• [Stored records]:
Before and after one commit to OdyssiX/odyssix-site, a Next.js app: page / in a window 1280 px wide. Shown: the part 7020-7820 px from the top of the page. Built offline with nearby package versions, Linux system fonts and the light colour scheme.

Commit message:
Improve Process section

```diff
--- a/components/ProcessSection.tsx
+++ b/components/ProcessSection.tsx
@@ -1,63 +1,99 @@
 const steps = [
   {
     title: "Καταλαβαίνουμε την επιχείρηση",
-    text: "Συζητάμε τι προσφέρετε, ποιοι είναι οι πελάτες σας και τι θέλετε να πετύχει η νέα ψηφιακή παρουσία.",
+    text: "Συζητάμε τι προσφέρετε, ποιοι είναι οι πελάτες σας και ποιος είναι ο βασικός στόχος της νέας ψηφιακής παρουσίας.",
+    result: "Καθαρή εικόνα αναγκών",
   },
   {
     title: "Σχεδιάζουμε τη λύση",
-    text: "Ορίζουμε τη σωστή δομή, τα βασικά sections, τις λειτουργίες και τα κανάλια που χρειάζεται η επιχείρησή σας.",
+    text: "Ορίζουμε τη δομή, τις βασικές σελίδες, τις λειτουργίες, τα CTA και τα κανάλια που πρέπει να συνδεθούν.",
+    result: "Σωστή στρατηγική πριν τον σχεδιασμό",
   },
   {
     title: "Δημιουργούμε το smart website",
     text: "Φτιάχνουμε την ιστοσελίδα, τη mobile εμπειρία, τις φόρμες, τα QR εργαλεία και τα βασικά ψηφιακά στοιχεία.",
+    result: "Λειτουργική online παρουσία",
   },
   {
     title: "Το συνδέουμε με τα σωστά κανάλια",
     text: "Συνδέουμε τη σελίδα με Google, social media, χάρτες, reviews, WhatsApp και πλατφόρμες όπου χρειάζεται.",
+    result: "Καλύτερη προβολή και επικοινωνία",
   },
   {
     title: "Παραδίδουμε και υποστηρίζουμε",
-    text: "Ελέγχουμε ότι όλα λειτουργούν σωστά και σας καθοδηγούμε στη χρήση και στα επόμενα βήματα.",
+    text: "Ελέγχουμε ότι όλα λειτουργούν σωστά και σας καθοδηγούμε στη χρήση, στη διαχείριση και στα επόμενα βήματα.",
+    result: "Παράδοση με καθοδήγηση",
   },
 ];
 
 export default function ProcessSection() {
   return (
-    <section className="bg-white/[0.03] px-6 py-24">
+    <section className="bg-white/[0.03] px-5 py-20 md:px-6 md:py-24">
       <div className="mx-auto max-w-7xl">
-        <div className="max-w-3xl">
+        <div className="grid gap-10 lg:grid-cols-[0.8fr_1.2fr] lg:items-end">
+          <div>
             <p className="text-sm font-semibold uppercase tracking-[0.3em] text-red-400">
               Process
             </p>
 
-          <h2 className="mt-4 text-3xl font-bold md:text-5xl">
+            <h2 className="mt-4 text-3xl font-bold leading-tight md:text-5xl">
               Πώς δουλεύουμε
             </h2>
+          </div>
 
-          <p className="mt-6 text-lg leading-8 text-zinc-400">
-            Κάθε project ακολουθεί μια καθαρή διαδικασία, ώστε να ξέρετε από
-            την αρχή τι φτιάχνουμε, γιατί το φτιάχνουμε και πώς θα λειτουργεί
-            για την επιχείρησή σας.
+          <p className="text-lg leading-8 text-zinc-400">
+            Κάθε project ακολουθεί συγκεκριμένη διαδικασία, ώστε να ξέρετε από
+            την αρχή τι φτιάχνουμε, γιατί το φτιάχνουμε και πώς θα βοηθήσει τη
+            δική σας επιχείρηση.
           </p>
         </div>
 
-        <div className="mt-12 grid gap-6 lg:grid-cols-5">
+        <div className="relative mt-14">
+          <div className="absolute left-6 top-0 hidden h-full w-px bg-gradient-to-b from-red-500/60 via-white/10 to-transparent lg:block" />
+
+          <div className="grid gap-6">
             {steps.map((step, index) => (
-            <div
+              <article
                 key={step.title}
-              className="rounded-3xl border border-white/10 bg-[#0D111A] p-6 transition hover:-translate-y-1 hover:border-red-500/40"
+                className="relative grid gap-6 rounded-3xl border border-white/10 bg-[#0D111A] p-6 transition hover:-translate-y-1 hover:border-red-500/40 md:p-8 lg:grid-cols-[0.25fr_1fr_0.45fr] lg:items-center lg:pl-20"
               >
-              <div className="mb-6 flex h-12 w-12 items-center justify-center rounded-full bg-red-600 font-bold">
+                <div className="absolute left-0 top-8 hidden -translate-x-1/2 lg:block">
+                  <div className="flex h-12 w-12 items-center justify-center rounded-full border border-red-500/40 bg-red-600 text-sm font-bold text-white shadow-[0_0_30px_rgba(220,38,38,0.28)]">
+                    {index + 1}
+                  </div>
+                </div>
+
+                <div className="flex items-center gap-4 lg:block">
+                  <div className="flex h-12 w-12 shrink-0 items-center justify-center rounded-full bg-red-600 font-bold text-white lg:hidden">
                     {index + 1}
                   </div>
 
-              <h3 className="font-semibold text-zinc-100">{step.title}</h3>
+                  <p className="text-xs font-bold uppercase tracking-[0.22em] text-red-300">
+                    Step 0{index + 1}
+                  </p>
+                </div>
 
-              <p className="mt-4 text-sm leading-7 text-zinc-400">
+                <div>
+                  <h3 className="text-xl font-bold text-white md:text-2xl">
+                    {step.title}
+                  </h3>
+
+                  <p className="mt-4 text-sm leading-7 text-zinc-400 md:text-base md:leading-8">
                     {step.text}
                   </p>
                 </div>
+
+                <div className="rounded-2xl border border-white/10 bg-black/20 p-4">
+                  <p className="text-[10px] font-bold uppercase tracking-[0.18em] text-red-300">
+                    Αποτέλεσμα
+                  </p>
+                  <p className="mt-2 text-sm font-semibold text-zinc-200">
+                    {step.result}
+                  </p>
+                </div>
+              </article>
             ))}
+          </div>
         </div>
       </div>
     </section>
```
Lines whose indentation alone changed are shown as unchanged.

• [WHAT NEEDS TO BE DONE]: Retype the entries shown above. Keep every word exactly as it is.

• [EXPECTED ANSWER]:
Before and after one commit to OdyssiX/odyssix-site, a Next.js app: page / in a window 1280 px wide. Shown: the part 7020-7820 px from the top of the page. Built offline with nearby package versions, Linux system fonts and the light colour scheme.

Commit message:
Improve Process section

```diff
--- a/components/ProcessSection.tsx
+++ b/components/ProcessSection.tsx
@@ -1,63 +1,99 @@
 const steps = [
   {
     title: "Καταλαβαίνουμε την επιχείρηση",
-    text: "Συζητάμε τι προσφέρετε, ποιοι είναι οι πελάτες σας και τι θέλετε να πετύχει η νέα ψηφιακή παρουσία.",
+    text: "Συζητάμε τι προσφέρετε, ποιοι είναι οι πελάτες σας και ποιος είναι ο βασικός στόχος της νέας ψηφιακής παρουσίας.",
+    result: "Καθαρή εικόνα αναγκών",
   },
   {
     title: "Σχεδιάζουμε τη λύση",
-    text: "Ορίζουμε τη σωστή δομή, τα βασικά sections, τις λειτουργίες και τα κανάλια που χρειάζεται η επιχείρησή σας.",
+    text: "Ορίζουμε τη δομή, τις βασικές σελίδες, τις λειτουργίες, τα CTA και τα κανάλια που πρέπει να συνδεθούν.",
+    result: "Σωστή στρατηγική πριν τον σχεδιασμό",
   },
   {
     title: "Δημιουργούμε το smart website",
     text: "Φτιάχνουμε την ιστοσελίδα, τη mobile εμπειρία, τις φόρμες, τα QR εργαλεία και τα βασικά ψηφιακά στοιχεία.",
+    result: "Λειτουργική online παρουσία",
   },
   {
     title: "Το συνδέουμε με τα σωστά κανάλια",
     text: "Συνδέουμε τη σελίδα με Google, social media, χάρτες, reviews, WhatsApp και πλατφόρμες όπου χρειάζεται.",
+    result: "Καλύτερη προβολή και επικοινωνία",
   },
   {
     title: "Παραδίδουμε και υποστηρίζουμε",
-    text: "Ελέγχουμε ότι όλα λειτουργούν σωστά και σας καθοδηγούμε στη χρήση και στα επόμενα βήματα.",
+    text: "Ελέγχουμε ότι όλα λειτουργούν σωστά και σας καθοδηγούμε στη χρήση, στη διαχείριση και στα επόμενα βήματα.",
+    result: "Παράδοση με καθοδήγηση",
   },
 ];
 
 export default function ProcessSection() {
   return (
-    <section className="bg-white/[0.03] px-6 py-24">
+    <section className="bg-white/[0.03] px-5 py-20 md:px-6 md:py-24">
       <div className="mx-auto max-w-7xl">
-        <div className="max-w-3xl">
+        <div className="grid gap-10 lg:grid-cols-[0.8fr_1.2fr] lg:items-end">
+          <div>
             <p className="text-sm font-semibold uppercase tracking-[0.3em] text-red-400">
               Process
             </p>
 
-          <h2 className="mt-4 text-3xl font-bold md:text-5xl">
+            <h2 className="mt-4 text-3xl font-bold leading-tight md:text-5xl">
               Πώς δουλεύουμε
             </h2>
+          </div>
 
-          <p className="mt-6 text-lg leading-8 text-zinc-400">
-            Κάθε project ακολουθεί μια καθαρή διαδικασία, ώστε να ξέρετε από
-            την αρχή τι φτιάχνουμε, γιατί το φτιάχνουμε και πώς θα λειτουργεί
-            για την επιχείρησή σας.
+          <p className="text-lg leading-8 text-zinc-400">
+            Κάθε project ακολουθεί συγκεκριμένη διαδικασία, ώστε να ξέρετε από
+            την αρχή τι φτιάχνουμε, γιατί το φτιάχνουμε και πώς θα βοηθήσει τη
+            δική σας επιχείρηση.
           </p>
         </div>
 
-        <div className="mt-12 grid gap-6 lg:grid-cols-5">
+        <div className="relative mt-14">
+          <div className="absolute left-6 top-0 hidden h-full w-px bg-gradient-to-b from-red-500/60 via-white/10 to-transparent lg:block" />
+
+          <div className="grid gap-6">
             {steps.map((step, index) => (
-            <div
+              <article
                 key={step.title}
-              className="rounded-3xl border border-white/10 bg-[#0D111A] p-6 transition hover:-translate-y-1 hover:border-red-500/40"
+                className="relative grid gap-6 rounded-3xl border border-white/10 bg-[#0D111A] p-6 transition hover:-translate-y-1 hover:border-red-500/40 md:p-8 lg:grid-cols-[0.25fr_1fr_0.45fr] lg:items-center lg:pl-20"
               >
-              <div className="mb-6 flex h-12 w-12 items-center justify-center rounded-full bg-red-600 font-bold">
+                <div className="absolute left-0 top-8 hidden -translate-x-1/2 lg:block">
+                  <div className="flex h-12 w-12 items-center justify-center rounded-full border border-red-500/40 bg-red-600 text-sm font-bold text-white shadow-[0_0_30px_rgba(220,38,38,0.28)]">
+                    {index + 1}
+                  </div>
+                </div>
+
+                <div className="flex items-center gap-4 lg:block">
+                  <div className="flex h-12 w-12 shrink-0 items-center justify-center rounded-full bg-red-600 font-bold text-white lg:hidden">
                     {index + 1}
                   </div>
 
-              <h3 className="font-semibold text-zinc-100">{step.title}</h3>
+                  <p className="text-xs font-bold uppercase tracking-[0.22em] text-red-300">
+                    Step 0{index + 1}
+                  </p>
+                </div>
 
-              <p className="mt-4 text-sm leading-7 text-zinc-400">
+                <div>
+                  <h3 className="text-xl font-bold text-white md:text-2xl">
+                    {step.title}
+                  </h3>
+
+                  <p className="mt-4 text-sm leading-7 text-zinc-400 md:text-base md:leading-8">
                     {step.text}
                   </p>
                 </div>
+
+                <div className="rounded-2xl border border-white/10 bg-black/20 p-4">
+                  <p className="text-[10px] font-bold uppercase tracking-[0.18em] text-red-300">
+                    Αποτέλεσμα
+                  </p>
+                  <p className="mt-2 text-sm font-semibold text-zinc-200">
+                    {step.result}
+                  </p>
+                </div>
+              </article>
             ))}
+          </div>
         </div>
       </div>
     </section>
```
Lines whose indentation alone changed are shown as unchanged.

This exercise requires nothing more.